At the end of 1999 I visited the Holy Land with a group of pilgrims. While in Galilee we went to Mount Tabor, the mountain where according to tradition Jesus was transfigured. Its sides are very steep and for several centuries an Arab family escorted pilgrims to the summit. At one time they used camels but we were driven up in rather battered seven-seater Mercedes. I sat at the front with the elderly Arab driver, who all the way up shouted Alleluyas while tapping my knee. He was right. It was an Alleluya experience.
At the top we entered the Catholic church to celebrate our Mass. There is an Orthodox church nearby as well. The Catholic church is like a huge cave with rows of steps to seat the congregation, leading down to the altar. The wall above the altar depicts in gold mosaics the theophany of the Transfiguration. Moses and Elijah are shown standing either side of a large green cross, representing Jesus. The Lord wearing brilliant, white, shining clothes is impossible to depict although many artists have tried. The cross reminds us that one evangelist says that the two prophets were talking with Jesus about his forthcoming Passion and death in Jerusalem. It is a cross of living wood showing that the Lord is living, no longer dead. How could he not be for God the Father would certainly raise his beloved Son to eternal glory?
Next Wednesday we begin the penitential season of Lent when we confess our sins and have ashes placed on our heads to remind us that we are mortal.

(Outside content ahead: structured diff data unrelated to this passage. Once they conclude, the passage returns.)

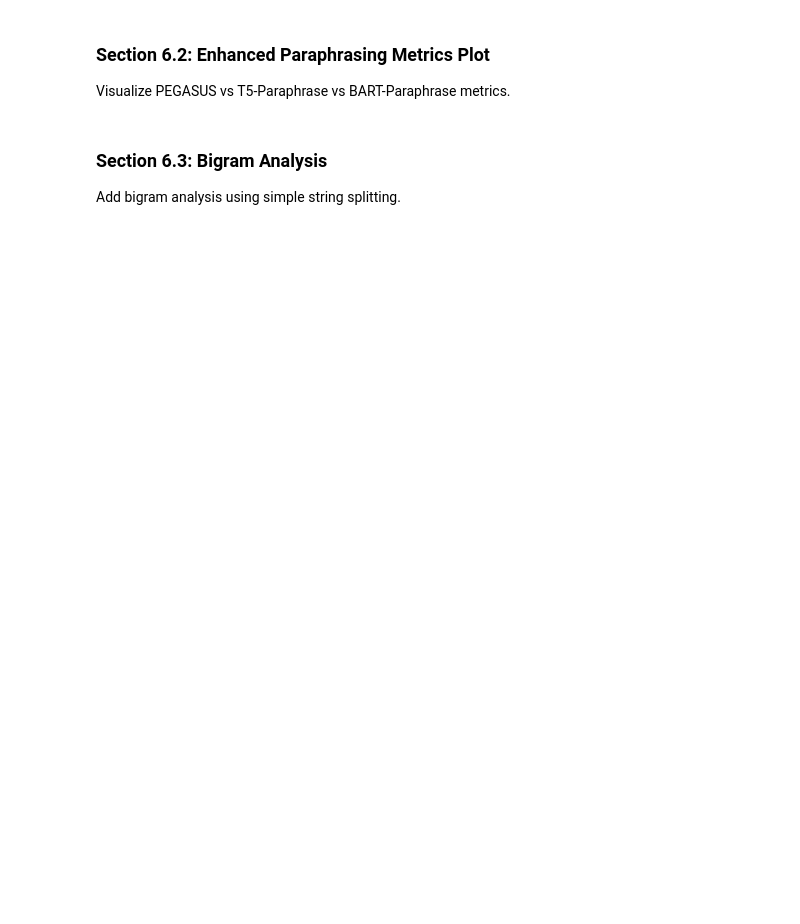
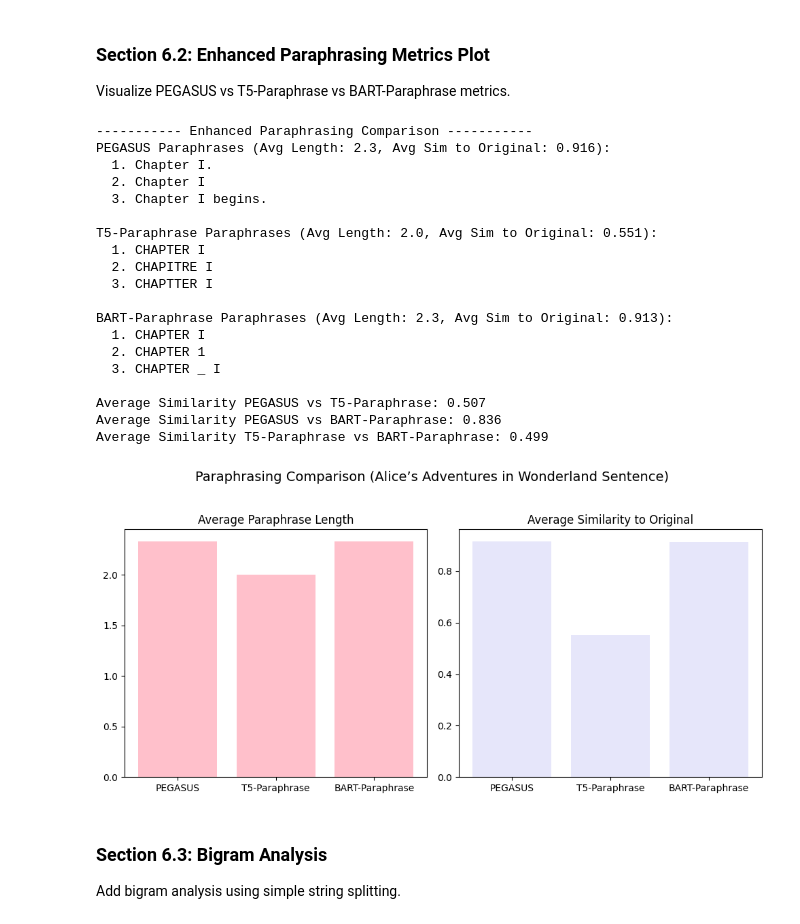
Before and after one commit to Jaagruthi-Musinada/Infosys_Springboard, a Jupyter notebook: Milestone-1/Code/Code(Milestone_1).ipynb, the cells around one changed output. Drawn from its saved outputs; the diff is of its cells as text; code cells hidden in the pictures; blank space fills up the shorter version.

```diff
--- a/Milestone-1/Code/Code(Milestone_1).ipynb
+++ b/Milestone-1/Code/Code(Milestone_1).ipynb
@@ -753,32 +1005,53 @@ Visualize PEGASUS vs T5-Paraphrase vs BART-Paraphrase metrics.
 # %%
 def plot_enhanced_paraphrasing_comparison(metrics, title="Paraphrasing Comparison"):
     """Plot enhanced metrics for paraphrasing models."""
     fig, (ax1, ax2) = plt.subplots(1, 2, figsize=(10, 5))
 
     # Average Length
     ax1.bar(['PEGASUS', 'T5-Paraphrase', 'BART-Paraphrase'],
             [metrics['pegasus']['avg_length'],
              metrics['t5_paraphrase']['avg_length'],
              metrics['bart_paraphrase']['avg_length']],
-            color='gold')
+            color='pink')
     ax1.set_title('Average Paraphrase Length')
 
     # Average Similarity to Original
     ax2.bar(['PEGASUS', 'T5-Paraphrase', 'BART-Paraphrase'],
             [metrics['pegasus']['avg_sim_to_original'],
              metrics['t5_paraphrase']['avg_sim_to_original'],
              metrics['bart_paraphrase']['avg_sim_to_original']],
-            color='lightcoral')
+            color='lavender')
     ax2.set_title('Average Similarity to Original')
 
     plt.suptitle(title, fontsize=14)
     plt.tight_layout(rect=[0, 0, 1, 0.95])
     plt.show()
 
 # Plot paraphrasing comparison for first sentence of first text
 first_sentence = re.split(r'[.!?]+', first_text)[0].strip()
 plot_enhanced_paraphrasing_comparison(compare_paraphrasers_enhanced(first_sentence),
                                      title="Paraphrasing Comparison (Alice’s Adventures in Wonderland Sentence)")
+# %% [output]
+----------- Enhanced Paraphrasing Comparison -----------
+PEGASUS Paraphrases (Avg Length: 2.3, Avg Sim to Original: 0.916):
+  1. Chapter I.
+  2. Chapter I
+  3. Chapter I begins.
+
+T5-Paraphrase Paraphrases (Avg Length: 2.0, Avg Sim to Original: 0.551):
+  1. CHAPTER I
+  2. CHAPITRE I
+  3. CHAPTTER I
+
+BART-Paraphrase Paraphrases (Avg Length: 2.3, Avg Sim to Original: 0.913):
+  1. CHAPTER I
+  2. CHAPTER 1
+  3. CHAPTER _ I
+
+Average Similarity PEGASUS vs T5-Paraphrase: 0.507
+Average Similarity PEGASUS vs BART-Paraphrase: 0.836
+Average Similarity T5-Paraphrase vs BART-Paraphrase: 0.499
+[figure, added]
 # %% [markdown]
 ### Section 6.3: Bigram Analysis
 Add bigram analysis using simple string splitting.
```
Also changed, not shown: parts of 28 cells of this notebook.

We spend forty days of spiritual combat with fasting, much prayer and good deeds. We remember the Lord’s spiritual combat in the wilderness of Judaea. In the last great week of Lent, we recall the suffering Jesus endured for our salvation, culminating in the silence of his grave on Holy Saturday. Then on the first day of the new week we celebrate Easter as the vision of the Transfiguration anticipated. The Church gives us that vision in today’s Gospel to encourage us and strengthen our faith to help us persevere in our Lenten disciplines until we come to Easter.
Fr Crispin CR